The reality is that if you need a laptop, an iPad Pro won’t cut it, period. Creative professionals need things like Photoshop, Illustrator, etc. – some might be hand-drawing, but most probably are not. Office professionals regularly work on elaborate PowerPoints or complex spreadsheets and they’ll need a real keyboard and mouse for those tasks. Not to mention the wide assortment of miscellaneous productivity programs most of us regularly use on our laptops.
Now of course there are scenarios where you’ll leave the laptop home and travel light. For such occasions the iPad Pro certainly fits the bill, but these are “pinch hitter” scenarios. You still need your laptop, just not for the next day or two.
Bottom line is that if you need a laptop, the iPad Pro is not a realistic substitute for your laptop. But you know what is? A thinner, lighter, more portable laptop! Get yourself a MacBook Air or any of several Windows-based ultrabooks instead.
Where the iPad Pro Shines
So the Pro is not a great laptop replacement, and it’s unwieldy as a personal tablet, so what is it naturally good for? I think the answer is staring us right in the face: just look at that big, honkin’, super fast screen!
With a screen like that, the iPad should make for a great media presentation device – as opposed to a personal media consumption device. For example, sales people giving presentations one-on-one or in small groups. Or engineers and creatives that need to brainstorm diagrams, specs or artwork with their colleagues and mark them up on the fly. Or kiosks that need to display information in a bigger and better way.
I think the iPad Pro fits really well for scenarios when you want to “show & tell”(present) in addition to “browse and read” (consume). I also think the IPad Pro will be a good device for very specific types of creative professionals. That stylus has a time and place in this world, even if that place is fairly limited and specialized.
An iPad for the Rest of Us
But for everyone else, myself included, I think what might be more compelling than the iPad Pro is probably just a marginally bigger, slightly faster iPad.
In the end, bigger may sometimes be better but “huger” may not be. Most people don’t need 12.9 inches of screaming terror. Maybe the current 9.7 inches, or perhaps a more reasonable 11 inches, will suffice.

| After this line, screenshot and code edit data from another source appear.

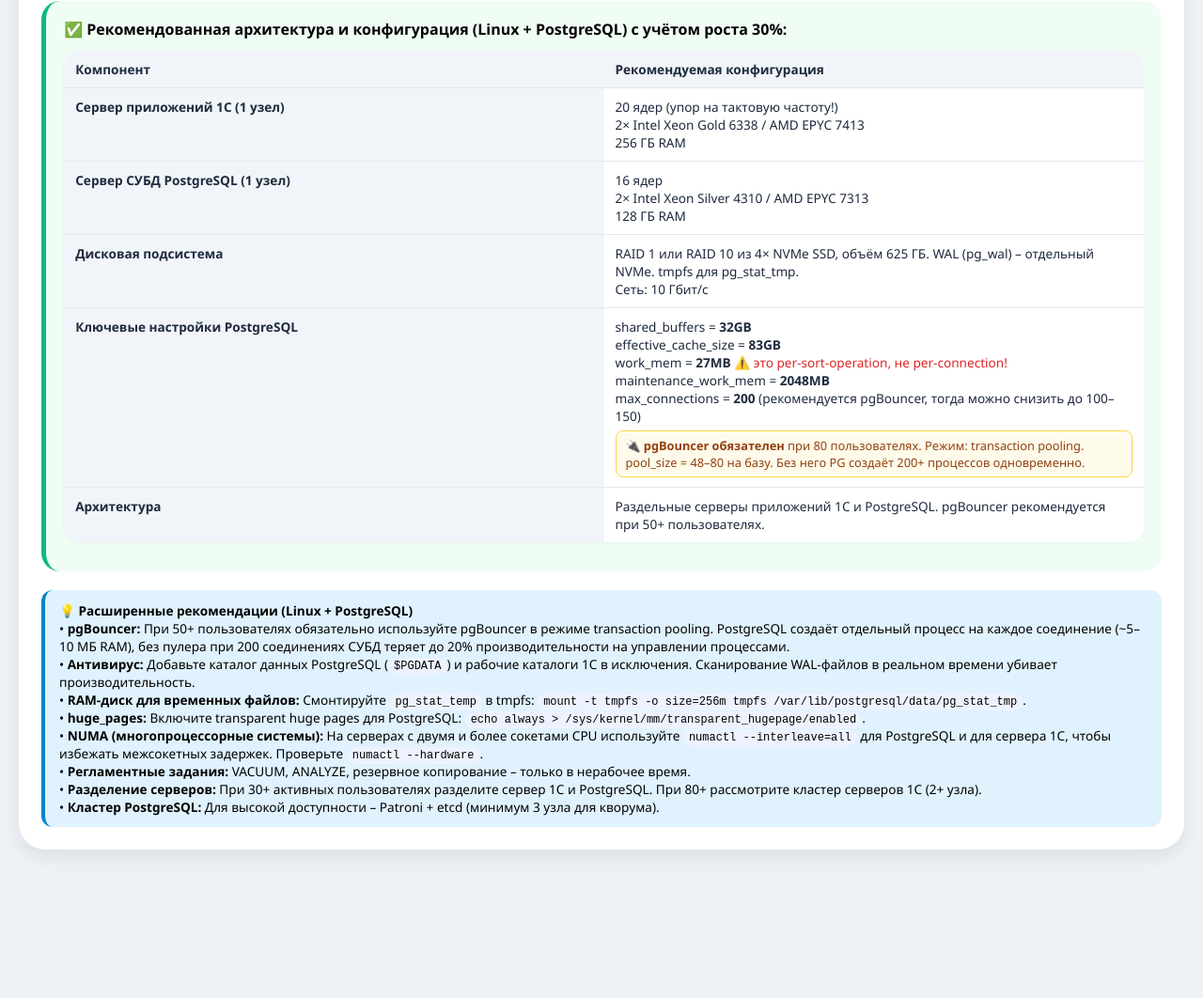
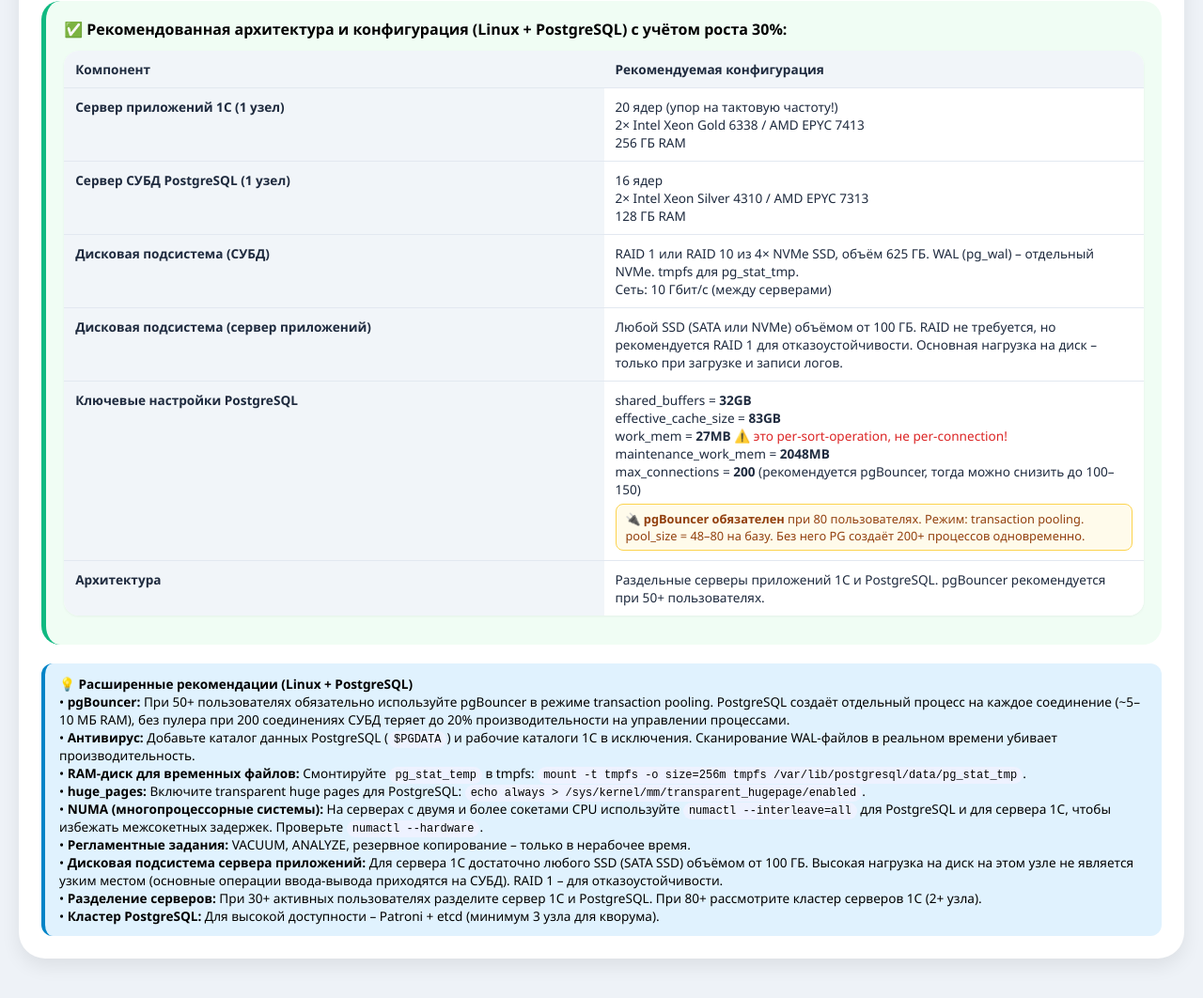
Before and after one commit to NoIDXMV6/1C_sizer, a plain HTML site: page linux.html in a window 1280 px wide. Shown: the part 2085-3147 px from the top of the page at 94% size. Before the commit the page ends 3034 px from the top, so only its background shows below. Drawn offline with Linux system fonts and the light colour scheme.

Commit message:
Update linux.html

```diff
--- a/linux.html
+++ b/linux.html
@@ -345,6 +345,7 @@
                 • <strong>huge_pages:</strong> Включите transparent huge pages для PostgreSQL: <code>echo always > /sys/kernel/mm/transparent_hugepage/enabled</code>.<br>
                 • <strong>NUMA (многопроцессорные системы):</strong> На серверах с двумя и более сокетами CPU используйте <code>numactl --interleave=all</code> для PostgreSQL и для сервера 1С, чтобы избежать межсокетных задержек. Проверьте <code>numactl --hardware</code>.<br>
                 • <strong>Регламентные задания:</strong> VACUUM, ANALYZE, резервное копирование – только в нерабочее время.<br>
+                • <strong>Дисковая подсистема сервера приложений:</strong> Для сервера 1С достаточно любого SSD (SATA SSD) объёмом от 100 ГБ. Высокая нагрузка на диск на этом узле не является узким местом (основные операции ввода-вывода приходятся на СУБД). RAID 1 – для отказоустойчивости.<br>
                 • <strong>Разделение серверов:</strong> При 30+ активных пользователях разделите сервер 1С и PostgreSQL. При 80+ рассмотрите кластер серверов 1С (2+ узла).<br>
                 • <strong>Кластер PostgreSQL:</strong> Для высокой доступности – Patroni + etcd (минимум 3 узла для кворума).
             </div>
@@ -499,15 +500,19 @@
         const config = { appCpu: appCores, appRam: appRamGb, appCpuDesc, dbCpu: dbCores, dbRam: dbRamGb, dbCpuDesc };
         const architecture = getArchitectureDetailsLinux(users, config);
 
-        const totalSpaceGb = Math.ceil(dbSizeGb * 2.5);
-        let diskDesc = users <= 30 && dbSizeGb <= 100
-            ? `NVMe SSD (одиночный или RAID 1 из 2× NVMe), объём ${totalSpaceGb} ГБ. WAL желательно вынести на отдельный раздел.`
+                let totalSpaceDb = Math.ceil(dbSizeGb * 2.5);
+        let diskDbDesc = users <= 30 && dbSizeGb <= 100
+            ? `NVMe SSD (одиночный или RAID 1 из 2× NVMe), объём ${totalSpaceDb} ГБ. WAL желательно вынести на отдельный раздел.`
             : users <= 80 || dbSizeGb <= 300
-            ? `RAID 1 или RAID 10 из 4× NVMe SSD, объём ${totalSpaceGb} ГБ. WAL (pg_wal) – отдельный NVMe. tmpfs для pg_stat_tmp.`
-            : `RAID 10 из 6+ NVMe SSD, объём ${totalSpaceGb} ГБ. WAL на отдельном NVMe. Отдельный раздел tmpfs для временных таблиц.`;
-        const netSpeed = users <= 30 ? "1 Гбит/с" : users <= 80 ? "10 Гбит/с" : "10 Гбит/с (LACP bond)";
+            ? `RAID 1 или RAID 10 из 4× NVMe SSD, объём ${totalSpaceDb} ГБ. WAL (pg_wal) – отдельный NVMe. tmpfs для pg_stat_tmp.`
+            : `RAID 10 из 6+ NVMe SSD, объём ${totalSpaceDb} ГБ. WAL на отдельном NVMe. Отдельный раздел tmpfs для временных таблиц.`;
 
-        const pgBouncerNote = users >= 50
+        // Диски для сервера приложений (требования минимальны)
+        let diskAppDesc = `Любой SSD (SATA или NVMe) объёмом от 100 ГБ. RAID не требуется, но рекомендуется RAID 1 для отказоустойчивости. Основная нагрузка на диск – только при загрузке и записи логов.`;
+
+        let netSpeed = users <= 30 ? "1 Гбит/с" : users <= 80 ? "10 Гбит/с" : "10 Гбит/с (LACP bond)";
+
+        let pgBouncerNote = users >= 50
             ? `<div class="warn-inline">🔌 <b>pgBouncer обязателен</b> при ${users} пользователях. Режим: transaction pooling. pool_size = ${Math.ceil(dbCores * 3)}–${Math.ceil(dbCores * 5)} на базу. Без него PG создаёт ${maxConn}+ процессов одновременно.</div>`
             : '';
 
@@ -516,15 +521,19 @@
             <table class="recommend-table">
                 <tr><th>Компонент</th><th>Рекомендуемая конфигурация</th></tr>`;
         if (users <= 30) {
-            html += `<tr>${architecture.combinedRow}</tr>`;
+            html += `<tr>${architecture.combinedRow}</td>`;
         } else {
             html += `<tr>${architecture.appRow}</tr>
                       <tr>${architecture.dbRow}</tr>`;
         }
         html += `
                 <tr>
-                    <th>Дисковая подсистема</th>
-                    <td>${diskDesc}<br>Сеть: ${netSpeed}</td>
+                    <th>Дисковая подсистема (СУБД)</th>
+                    <td>${diskDbDesc}<br>Сеть: ${netSpeed} (между серверами)</td>
+                </tr>
+                <tr>
+                    <th>Дисковая подсистема (сервер приложений)</th>
+                    <td>${diskAppDesc}</td>
                 </tr>
                 <tr>
                     <th>Ключевые настройки PostgreSQL</th>
@@ -661,6 +670,7 @@
                 : '• Добавьте RAM до рекомендуемого объёма.<br>• Переведите диск на NVMe (RAID 1 минимум).<br>• Настройте autovacuum и создайте индексы.'}
             <br>• <strong>Антивирус:</strong> добавьте каталоги 1С и PostgreSQL в исключения.
             <br>• <strong>RAM-диск:</strong> для pg_stat_tmp используйте tmpfs.
+            <br>• <strong>Примечание по диску сервера приложений:</strong> Если вы видите высокие задержки диска на сервере 1С, это редко влияет на производительность пользователей, так как основная нагрузка на диск приходится на СУБД. Тем не менее, убедитесь, что диск не перегружен процессами ОС или антивирусом.<br>
             <br>• <strong>Регламент:</strong> VACUUM и резервное копирование – только в нерабочее время.
             <br>• <strong>NUMA:</strong> на многопроцессорных серверах используйте numactl --interleave=all для PostgreSQL.
             <br>• <strong>Архитектура:</strong> ${archRec.replace(/\*\*/g, '')}
```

However, speed is always good and speaking for myself I’ll gladly take that blazing A9X processor in an updated iPad Air 3 anytime.